Unfortunately, a lot of this comes at odds to bars and restaurants being a business, especially with interactions with the owners and management. And it also comes down to our tips. True, pouring a gigantic beer head means that beer costs go down, but is that what you truly want to give to a guest or receive yourself? When I worked a lot of lunch shifts at a previous job, we were taught a long term view of doing everything we could to get guests to return instead of thinking in the short term of how to maximize every encounter. There are definitely ways of enthusiastically selling to guests to increase their experience without seeming too aggressive. Whether it be dropping hints that there is a special down-cellar bottle or giving them a taste of another IPA to get them thinking about another round, there are ways of making the business side of things happy without stressing out your guests. In the end, try to be the guest’s advocate and sense out what sort of experience and budget they are seeking; your read on their needs can help to ensure that your bar seats are more filled in the future.

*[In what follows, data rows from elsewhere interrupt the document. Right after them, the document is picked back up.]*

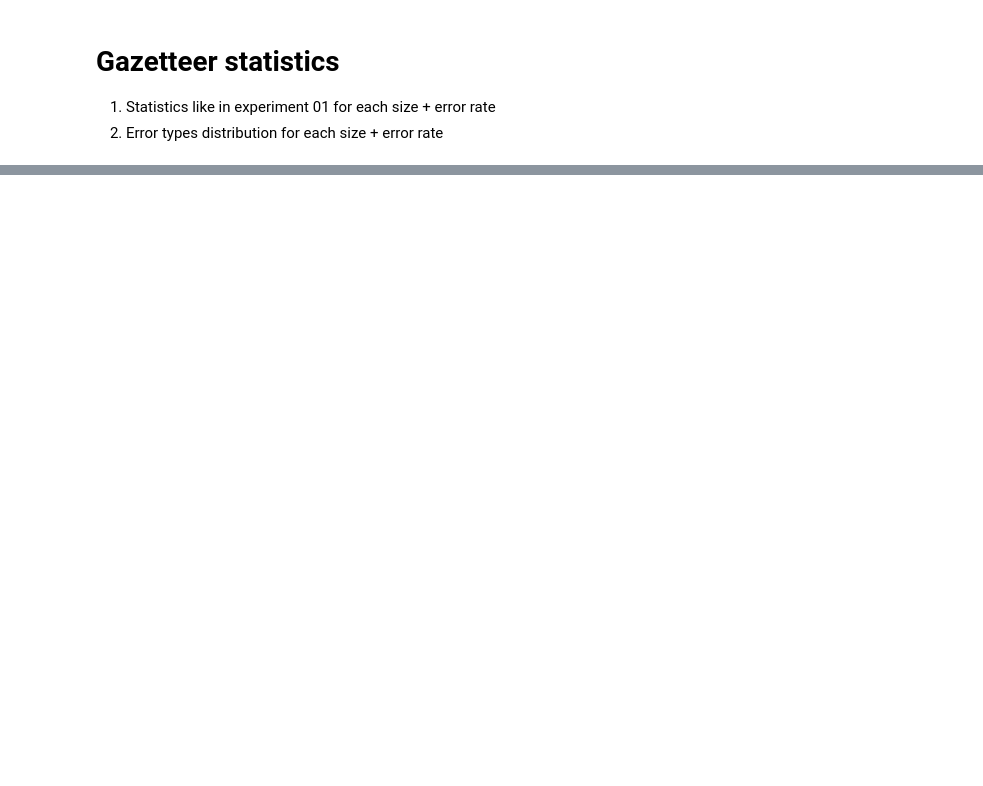
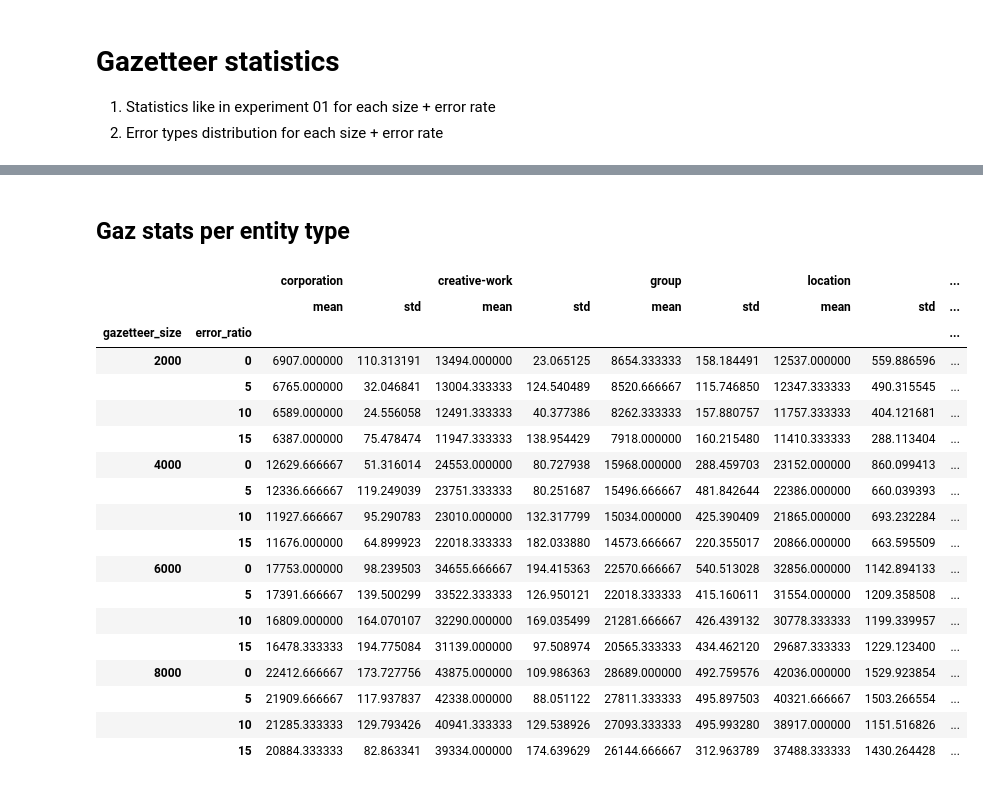
Before and after one commit to roebbert92/thesis, a Jupyter notebook: evaluations/02_content.ipynb, the cells around one changed output, grey strips where cells are left out. Cells and saved outputs as stored; diff of their text form; code cells hidden in the pictures; blank space fills up the shorter version.

```diff
--- a/evaluations/02_content.ipynb
+++ b/evaluations/02_content.ipynb
@@ -867,0 +1325,20 @@ print(df.style.pipe(highlight_correlations).format('{:.4f}').to_latex(
+# %%
+def get_seed(name: str):
+    return int(name.split("_")[0])
+
+
+def get_size(name: str):
+    return int(name.split("_")[1])
+
+
+def get_error_ratio(name: str):
+    return int(name.split("_")[2])
+
+
+
+gaz_stats_df["seed"] = gaz_stats_df["gazetteer"].apply(get_seed)
+gaz_stats_df["gazetteer_size"] = gaz_stats_df["gazetteer"].apply(
+    get_size)
+gaz_stats_df["error_ratio"] = gaz_stats_df["gazetteer"].apply(
+    get_error_ratio)
+gaz_stats_df.info()
@@ -867,0 +1445,30 @@ print(df.style.pipe(highlight_correlations).format('{:.4f}').to_latex(
+# %% [markdown]
+## Gaz stats per entity type
+# %%
+from evaluations.utils import ENTITY_NAMES
+
+agg_gaz_stats = gaz_stats_df.pivot_table(
+    values=[*ENTITY_NAMES.keys()],
+    index=["gazetteer_size", "error_ratio"],
+    aggfunc=["mean", "std"]).swaplevel(0, 1, axis=1).sort_index(axis=1)
+agg_gaz_stats
+# %% [output]
+|  |  | corporation |  | creative-work |  | group |  | location |  | ... |
+|  |  | mean | std | mean | std | mean | std | mean | std | ... |
+| gazetteer_size | error_ratio |  |  |  |  |  |  |  |  | ... |
+| 2000 | 0 | 6907.000000 | 110.313191 | 13494.000000 | 23.065125 | 8654.333333 | 158.184491 | 12537.000000 | 559.886596 | ... |
+|  | 5 | 6765.000000 | 32.046841 | 13004.333333 | 124.540489 | 8520.666667 | 115.746850 | 12347.333333 | 490.315545 | ... |
+|  | 10 | 6589.000000 | 24.556058 | 12491.333333 | 40.377386 | 8262.333333 | 157.880757 | 11757.333333 | 404.121681 | ... |
+|  | 15 | 6387.000000 | 75.478474 | 11947.333333 | 138.954429 | 7918.000000 | 160.215480 | 11410.333333 | 288.113404 | ... |
+| 4000 | 0 | 12629.666667 | 51.316014 | 24553.000000 | 80.727938 | 15968.000000 | 288.459703 | 23152.000000 | 860.099413 | ... |
+|  | 5 | 12336.666667 | 119.249039 | 23751.333333 | 80.251687 | 15496.666667 | 481.842644 | 22386.000000 | 660.039393 | ... |
+|  | 10 | 11927.666667 | 95.290783 | 23010.000000 | 132.317799 | 15034.000000 | 425.390409 | 21865.000000 | 693.232284 | ... |
+|  | 15 | 11676.000000 | 64.899923 | 22018.333333 | 182.033880 | 14573.666667 | 220.355017 | 20866.000000 | 663.595509 | ... |
+| 6000 | 0 | 17753.000000 | 98.239503 | 34655.666667 | 194.415363 | 22570.666667 | 540.513028 | 32856.000000 | 1142.894133 | ... |
+|  | 5 | 17391.666667 | 139.500299 | 33522.333333 | 126.950121 | 22018.333333 | 415.160611 | 31554.000000 | 1209.358508 | ... |
+|  | 10 | 16809.000000 | 164.070107 | 32290.000000 | 169.035499 | 21281.666667 | 426.439132 | 30778.333333 | 1199.339957 | ... |
+|  | 15 | 16478.333333 | 194.775084 | 31139.000000 | 97.508974 | 20565.333333 | 434.462120 | 29687.333333 | 1229.123400 | ... |
+| 8000 | 0 | 22412.666667 | 173.727756 | 43875.000000 | 109.986363 | 28689.000000 | 492.759576 | 42036.000000 | 1529.923854 | ... |
+|  | 5 | 21909.666667 | 117.937837 | 42338.000000 | 88.051122 | 27811.333333 | 495.897503 | 40321.666667 | 1503.266554 | ... |
+|  | 10 | 21285.333333 | 129.793426 | 40941.333333 | 129.538926 | 27093.333333 | 495.993280 | 38917.000000 | 1151.516826 | ... |
+|  | 15 | 20884.333333 | 82.863341 | 39334.000000 | 174.639629 | 26144.666667 | 312.963789 | 37488.333333 | 1430.264428 | ... |
```
Also changed, not shown: parts of 23 cells of this notebook.
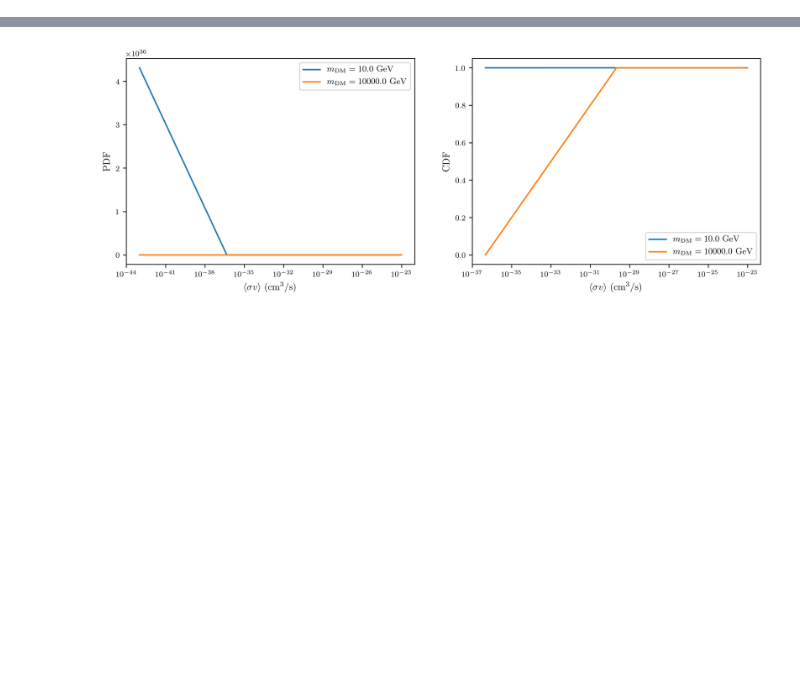
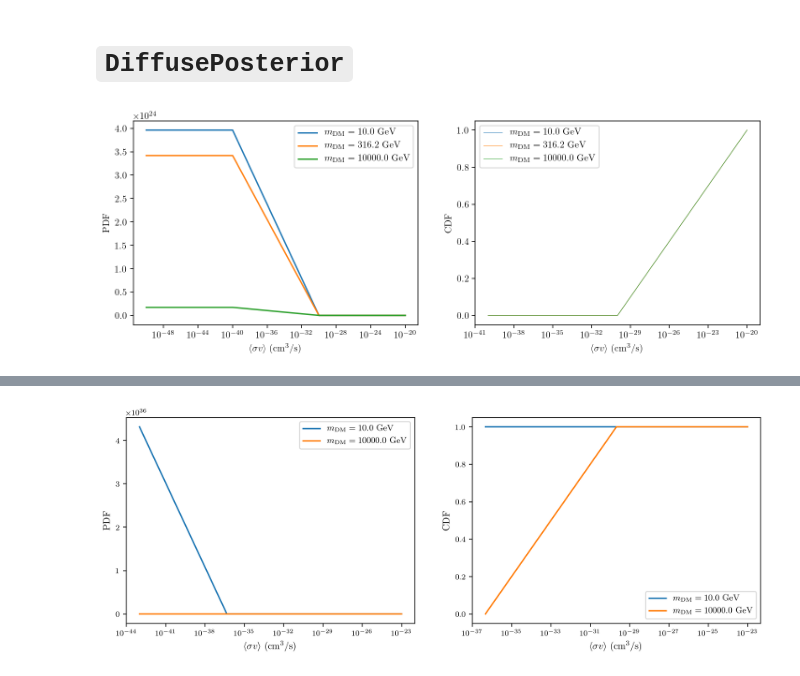
Before and after one commit to adam-coogan/pbhs_vs_wimps, a Jupyter notebook: posterior_analysis_dev_25_mar_2019.ipynb, the cells around one changed output, grey strips where cells are left out. Saved outputs shown, nothing was run; the diff lists cells and outputs as text; code cells hidden in the pictures; blank space fills up the shorter version.

Commit message:
implemented diffuse constraints

```diff
--- a/posterior_analysis_dev_25_mar_2019.ipynb
+++ b/posterior_analysis_dev_25_mar_2019.ipynb
@@ -5,2 +7,10 @@ from posterior_inference_point import PointSourcePosterior
 import os
 from scipy.integrate import cumtrapz
+# %% [markdown]
+# `DiffusePosterior`
+# %%
+### Setup
+
+# The priors are set here, and default to the conservative choices
+post_diff = DiffusePosterior(m_pbh=100, n_pbh=10)
+# m_dm_mg, sv_mg = np.meshgrid(m_dms, svs)
@@ -6,0 +25,32 @@ from scipy.integrate import cumtrapz
+# %%
+## Load results
+
+# Load the unnormalized and normalized posterior tables. They
+# use the same <sigma v> and m_dm grid.
+svs, m_dms, un_post_vals = post_diff.load_posterior(normalized=False)
+_, _, post_vals = post_diff.load_posterior(normalized=True)
+# %%
+### Sanity check
+
+# Plot posterior(<sigma v>) and its CDF to make sure the <sigma v>
+# grid isn't clipping anything
+fig, axes = plt.subplots(1, 2, figsize=(12, 4))
+
+ax = axes[0]
+for i, m_dm in enumerate(m_dms):
+    ax.plot(svs, post_vals[:, i],
+            label=r"$m_{\mathrm{DM}} = %.1f$ GeV" % m_dm)
+ax.set_ylabel("PDF")
+
+ax = axes[1]
+for i, m_dm in enumerate(m_dms):
+    ax.plot(svs[1:], cumtrapz(post_vals[:, i], svs),
+            label=r"$m_{\mathrm{DM}} = %.1f$ GeV" % m_dm)
+ax.set_ylabel("CDF")
+
+for ax in axes.flatten():
+    ax.set_xscale("log")
+    ax.set_xlabel(r"$\langle \sigma v \rangle$ (cm$^3$/s)")
+    ax.legend()
+# %% [output]
+[figure, added]
```
Also changed, not shown: parts of 6 cells of this notebook, 4 other files.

So the next time you go out, don’t just think about what to drink, but use the opportunity to take notes on how to improve yourself in the trade. There are definitely some bartenders who I go visit partly just to watch how they interact with their guests to make them feel special all without necessarily sending out free food or drink.

fifth avenue

1/2 Brandy (2 oz Camus VS Cognac)
1/4 Italian Vermouth (1 oz Cocchi Vermouth di Torino)
1 dash Maraschino (1/4 oz Luxardo)
1 dash Curaçao (1/4 oz Pierre Ferrand Dry)
1 dash Pineapple (1/2 oz)
(1 dash Angostura Bitters recommended, see notes)

The recipe provided no mixing instructions, so I shook with ice and strained into a cocktail coupe. Stirring would be appropriate too.

Two Wednesdays ago, I ventured into Pioneers of Mixing at Elite Bars: 1903-1933 and spotted the Fifth Avenue. Give the prestigious and historic roadway cutting through Manhattan, there are plenty of unrelated drinks under that name including one that I made in my pre-blog adventures. It may have been the overuse of the name or more likely the unbalanced appearance of the recipe that I caused me to pass it over multiple times. The Pioneers book does have several Manhattan-style (spirit + vermouth) with pineapple that have worked well like the Radio Call and the Martinique, so I set about to adapt the recipe. When I posted the drink on Instagram, a follower asked if a dash of pineapple was enough to be detected. My reply was, "If you truly did a dash, it would be useless. A lot of that book needs to be reinterpreted to be interesting and tasty. I view it as a drink skeleton to exercise your personal balance sensibilities. This is coming from making perhaps a hundred recipes from that book."
At first pass (before I added bitters), the Fifth Avenue shared a pineapple aroma accented with nutty cherry notes. Next, the pineapple continued on into the sip where it mingled with the vermouth's grape, and the swallow gave forth Cognac, nutty cherry, and slightly bitter orange flavors. However, the combination felt a bit disjointed, so I added in a dash of Angostura to the mix. Instantly, the bitters helped solved this problem by tying together the disparate flavors and allowing them to provide depth as the elements were glued together.